What kind of seams shall we make on our nightdresses? How shall we finish the bottom? The Pleasant Valley girls did most of this at school in one lesson, but finished at home.
Making French seams on the nightdress. We have learned that our dish towels had to be hemmed because of the raveling of material. Anything which is to be washed a great deal must have its raw edges finished in such a way that they will not ravel. As nightdresses are washed often, we must make our seams so that the edges will not pull out. Who can name other garments which are washed often? Who can tell what we can do to prevent edges from fraying? Yes, we might make small stitches, called overcasting, on the edge of a plain seam. There is another way, which we shall learn to-day. It is called a French seam. The French seam is sewed twice. The seam is basted as you have done, on the right side of the garment; seams are usually basted on the wrong side. Then, the seam is sewed close to the basting stitches. We shall sew ours by machine. The French seam is used on some garments made by hand. The first sewing (Fig. 54), then, is a tiny row of running stitches, close to the basting. After the first sewing, the basting should be removed and the edges trimmed to a 1/8 inch seam. This must be done carefully. Then, turn the garment to the wrong side. Press and pinch the seams evenly so that the sewing of the seam is exactly on top of the fold as you pinch it. Next, baste again 1/4 inch from edge, and sew the second time, by machine. This seam is often used on dainty handmade underwear. Then, the second sewing is two runs and a back stitch, like that you used on your aprons, and is made by hand. What must we be careful about, then, in making the French seams on our nightdresses?

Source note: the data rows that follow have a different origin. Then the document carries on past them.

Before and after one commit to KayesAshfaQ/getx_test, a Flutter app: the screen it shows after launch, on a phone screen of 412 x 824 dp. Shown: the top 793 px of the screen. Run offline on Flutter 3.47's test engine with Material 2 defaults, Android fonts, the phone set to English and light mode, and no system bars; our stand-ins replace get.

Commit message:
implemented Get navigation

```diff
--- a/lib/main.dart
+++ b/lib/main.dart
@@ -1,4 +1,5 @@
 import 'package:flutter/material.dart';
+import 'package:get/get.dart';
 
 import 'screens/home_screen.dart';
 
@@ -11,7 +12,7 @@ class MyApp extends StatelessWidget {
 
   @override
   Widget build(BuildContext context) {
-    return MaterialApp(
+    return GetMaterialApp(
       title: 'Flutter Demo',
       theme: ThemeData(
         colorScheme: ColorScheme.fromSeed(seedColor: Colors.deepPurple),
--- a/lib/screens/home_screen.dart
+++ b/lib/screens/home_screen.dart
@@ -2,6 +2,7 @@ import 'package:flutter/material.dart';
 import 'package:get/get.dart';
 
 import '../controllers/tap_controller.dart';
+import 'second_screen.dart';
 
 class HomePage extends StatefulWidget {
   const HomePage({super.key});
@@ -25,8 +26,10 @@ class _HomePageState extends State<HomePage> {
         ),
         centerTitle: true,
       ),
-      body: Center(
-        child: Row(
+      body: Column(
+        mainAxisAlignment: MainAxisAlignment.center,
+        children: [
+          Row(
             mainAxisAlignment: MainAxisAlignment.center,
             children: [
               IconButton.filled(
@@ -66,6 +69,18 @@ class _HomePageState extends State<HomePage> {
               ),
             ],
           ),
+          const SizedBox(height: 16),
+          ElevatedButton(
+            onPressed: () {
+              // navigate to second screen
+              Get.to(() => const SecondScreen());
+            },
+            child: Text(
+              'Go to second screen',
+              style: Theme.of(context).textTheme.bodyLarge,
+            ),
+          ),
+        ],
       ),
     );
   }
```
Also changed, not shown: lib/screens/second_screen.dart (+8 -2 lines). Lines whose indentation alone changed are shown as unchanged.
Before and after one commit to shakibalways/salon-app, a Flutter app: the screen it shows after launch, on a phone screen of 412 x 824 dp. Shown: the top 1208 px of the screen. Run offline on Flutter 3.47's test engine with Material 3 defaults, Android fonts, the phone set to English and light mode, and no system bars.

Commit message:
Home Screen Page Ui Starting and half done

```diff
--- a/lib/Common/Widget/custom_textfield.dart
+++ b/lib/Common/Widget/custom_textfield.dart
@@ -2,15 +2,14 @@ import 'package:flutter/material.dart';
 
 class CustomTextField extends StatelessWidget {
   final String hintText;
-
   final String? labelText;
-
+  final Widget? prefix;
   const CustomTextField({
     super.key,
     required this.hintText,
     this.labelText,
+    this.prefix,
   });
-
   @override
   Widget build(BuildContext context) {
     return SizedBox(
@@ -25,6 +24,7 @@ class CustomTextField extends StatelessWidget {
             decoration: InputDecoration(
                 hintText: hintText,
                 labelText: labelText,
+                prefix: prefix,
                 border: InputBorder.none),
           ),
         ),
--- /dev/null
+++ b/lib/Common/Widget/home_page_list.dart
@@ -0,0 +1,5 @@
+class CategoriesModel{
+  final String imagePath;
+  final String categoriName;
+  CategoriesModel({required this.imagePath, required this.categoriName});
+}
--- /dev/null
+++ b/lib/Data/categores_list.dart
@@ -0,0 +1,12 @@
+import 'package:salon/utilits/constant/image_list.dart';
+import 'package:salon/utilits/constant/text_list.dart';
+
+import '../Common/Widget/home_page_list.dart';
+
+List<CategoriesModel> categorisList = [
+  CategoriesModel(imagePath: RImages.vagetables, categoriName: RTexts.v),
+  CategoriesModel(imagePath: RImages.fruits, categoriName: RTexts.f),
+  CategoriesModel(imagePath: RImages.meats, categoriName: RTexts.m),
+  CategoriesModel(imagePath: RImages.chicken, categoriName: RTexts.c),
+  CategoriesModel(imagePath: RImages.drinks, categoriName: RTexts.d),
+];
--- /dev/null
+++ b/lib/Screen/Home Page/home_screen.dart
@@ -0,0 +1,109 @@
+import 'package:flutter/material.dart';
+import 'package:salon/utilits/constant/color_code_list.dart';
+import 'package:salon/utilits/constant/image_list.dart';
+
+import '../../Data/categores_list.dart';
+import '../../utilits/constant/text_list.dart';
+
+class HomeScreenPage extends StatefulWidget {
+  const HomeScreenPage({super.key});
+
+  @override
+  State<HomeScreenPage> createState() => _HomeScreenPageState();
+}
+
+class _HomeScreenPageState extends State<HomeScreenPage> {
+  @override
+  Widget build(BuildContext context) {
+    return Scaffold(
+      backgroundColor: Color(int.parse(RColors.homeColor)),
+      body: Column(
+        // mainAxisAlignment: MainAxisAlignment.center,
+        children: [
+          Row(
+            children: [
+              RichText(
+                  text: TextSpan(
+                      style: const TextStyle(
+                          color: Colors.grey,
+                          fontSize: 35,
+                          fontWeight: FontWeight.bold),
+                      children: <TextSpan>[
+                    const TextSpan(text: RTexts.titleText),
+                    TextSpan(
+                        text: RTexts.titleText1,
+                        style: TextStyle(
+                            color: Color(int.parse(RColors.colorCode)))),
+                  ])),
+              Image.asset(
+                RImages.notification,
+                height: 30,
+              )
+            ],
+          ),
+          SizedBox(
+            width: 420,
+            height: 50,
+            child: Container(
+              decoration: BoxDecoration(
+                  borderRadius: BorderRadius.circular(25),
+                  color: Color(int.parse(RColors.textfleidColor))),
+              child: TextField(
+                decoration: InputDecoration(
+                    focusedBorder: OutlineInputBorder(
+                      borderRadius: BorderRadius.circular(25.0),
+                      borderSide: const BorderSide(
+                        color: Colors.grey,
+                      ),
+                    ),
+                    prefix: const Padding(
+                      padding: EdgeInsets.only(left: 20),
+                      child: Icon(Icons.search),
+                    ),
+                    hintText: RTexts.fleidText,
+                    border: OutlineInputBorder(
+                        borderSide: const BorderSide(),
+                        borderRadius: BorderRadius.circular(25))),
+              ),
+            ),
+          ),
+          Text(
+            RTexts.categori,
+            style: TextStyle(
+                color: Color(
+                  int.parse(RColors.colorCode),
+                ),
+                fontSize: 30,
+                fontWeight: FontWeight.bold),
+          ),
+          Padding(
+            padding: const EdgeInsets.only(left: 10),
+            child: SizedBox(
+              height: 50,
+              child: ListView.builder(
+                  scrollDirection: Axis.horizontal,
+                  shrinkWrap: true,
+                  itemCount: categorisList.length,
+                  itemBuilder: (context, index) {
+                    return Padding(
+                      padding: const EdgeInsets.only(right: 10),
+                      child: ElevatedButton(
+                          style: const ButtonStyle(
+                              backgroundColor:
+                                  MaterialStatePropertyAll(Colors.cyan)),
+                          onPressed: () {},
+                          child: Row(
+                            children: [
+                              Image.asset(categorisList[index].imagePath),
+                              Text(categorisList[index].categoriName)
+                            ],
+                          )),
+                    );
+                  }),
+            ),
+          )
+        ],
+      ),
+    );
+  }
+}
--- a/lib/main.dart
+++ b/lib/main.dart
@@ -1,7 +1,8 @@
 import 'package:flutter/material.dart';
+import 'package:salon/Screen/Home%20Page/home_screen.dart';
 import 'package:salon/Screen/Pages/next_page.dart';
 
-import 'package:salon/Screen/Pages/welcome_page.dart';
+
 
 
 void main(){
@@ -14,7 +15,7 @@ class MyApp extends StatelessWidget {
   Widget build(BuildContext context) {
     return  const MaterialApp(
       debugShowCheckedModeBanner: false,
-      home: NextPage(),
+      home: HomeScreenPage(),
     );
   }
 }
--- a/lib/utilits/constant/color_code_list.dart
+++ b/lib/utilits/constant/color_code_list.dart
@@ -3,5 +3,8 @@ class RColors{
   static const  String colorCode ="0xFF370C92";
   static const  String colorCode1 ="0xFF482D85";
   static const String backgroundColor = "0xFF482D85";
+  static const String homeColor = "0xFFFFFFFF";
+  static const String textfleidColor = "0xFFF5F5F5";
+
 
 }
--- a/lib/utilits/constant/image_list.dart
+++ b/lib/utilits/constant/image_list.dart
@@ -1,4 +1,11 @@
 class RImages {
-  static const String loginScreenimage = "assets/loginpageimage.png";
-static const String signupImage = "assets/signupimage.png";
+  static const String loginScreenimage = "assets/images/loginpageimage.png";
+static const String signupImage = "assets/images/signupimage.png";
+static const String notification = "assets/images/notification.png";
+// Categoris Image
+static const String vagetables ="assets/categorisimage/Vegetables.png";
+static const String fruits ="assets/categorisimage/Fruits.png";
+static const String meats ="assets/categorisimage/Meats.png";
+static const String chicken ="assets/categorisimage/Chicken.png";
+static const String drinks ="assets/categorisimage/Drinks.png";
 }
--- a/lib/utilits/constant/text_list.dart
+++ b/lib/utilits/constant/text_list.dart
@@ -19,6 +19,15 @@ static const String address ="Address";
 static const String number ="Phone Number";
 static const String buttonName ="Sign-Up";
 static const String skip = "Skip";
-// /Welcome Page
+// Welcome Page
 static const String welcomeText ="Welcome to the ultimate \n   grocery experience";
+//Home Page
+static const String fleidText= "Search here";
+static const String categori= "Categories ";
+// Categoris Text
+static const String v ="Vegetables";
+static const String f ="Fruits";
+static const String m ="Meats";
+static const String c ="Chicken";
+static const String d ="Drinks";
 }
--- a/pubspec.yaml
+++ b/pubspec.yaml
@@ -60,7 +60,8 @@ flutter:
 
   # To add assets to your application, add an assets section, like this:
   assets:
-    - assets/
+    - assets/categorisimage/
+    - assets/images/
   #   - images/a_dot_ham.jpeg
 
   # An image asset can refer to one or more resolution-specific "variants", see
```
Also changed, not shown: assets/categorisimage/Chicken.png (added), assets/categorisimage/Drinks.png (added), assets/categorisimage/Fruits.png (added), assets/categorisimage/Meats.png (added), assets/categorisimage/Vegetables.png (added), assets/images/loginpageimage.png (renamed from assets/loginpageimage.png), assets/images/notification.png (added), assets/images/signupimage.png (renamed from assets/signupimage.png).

Fig. 54. - The French seam. First sewing near raw edges.
Fig. 55. - The French seam. Second sewing.
Making the hem of the nightdress. How much was allowed for the hems at the bottom of the nightdresses?
Everybody knows how to turn a hem. The first turning is 1/4 inch; and the wide turning, 3 inches. All use your gauges or tape measures; and turn and pin and baste carefully before stitching. Who can tell why the tiny plaits are necessary at the hem turning? Where shall we lay them? Yes, at the seams and between, if necessary.
Now you will have plenty to do to finish seams and hem. The Pleasant Valley girls, after this lesson, finished theirs at home.
1. Show on a practice piece how a French seam is made: a. By hand.
b. By machine.
2. Name some garments or articles on which the French seam might be used. Why ?
3. What are the important things to remember in turning the hems at the bottom of the nightdresses ?